• [ABOUT THIS TASK] Please report each line of the data below that contains "Gemini".

Recorded data:
────────────────
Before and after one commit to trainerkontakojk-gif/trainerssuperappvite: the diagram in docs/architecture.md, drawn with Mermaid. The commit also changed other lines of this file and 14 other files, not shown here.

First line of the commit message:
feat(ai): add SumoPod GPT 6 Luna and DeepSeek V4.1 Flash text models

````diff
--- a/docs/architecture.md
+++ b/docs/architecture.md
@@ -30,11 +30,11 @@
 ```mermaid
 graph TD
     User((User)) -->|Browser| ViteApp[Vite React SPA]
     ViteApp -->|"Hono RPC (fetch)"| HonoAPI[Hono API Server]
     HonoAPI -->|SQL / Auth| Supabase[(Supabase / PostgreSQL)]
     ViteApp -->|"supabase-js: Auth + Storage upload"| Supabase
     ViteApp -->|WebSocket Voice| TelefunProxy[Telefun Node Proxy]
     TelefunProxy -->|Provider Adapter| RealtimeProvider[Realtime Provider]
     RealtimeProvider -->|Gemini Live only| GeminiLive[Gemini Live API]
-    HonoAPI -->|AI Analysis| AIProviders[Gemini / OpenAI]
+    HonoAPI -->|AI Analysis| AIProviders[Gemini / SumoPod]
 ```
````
────────────────
• [RESPONSE TO THE EXERCISE]
     RealtimeProvider -->|Gemini Live only| GeminiLive[Gemini Live API]
-    HonoAPI -->|AI Analysis| AIProviders[Gemini / OpenAI]
+    HonoAPI -->|AI Analysis| AIProviders[Gemini / SumoPod]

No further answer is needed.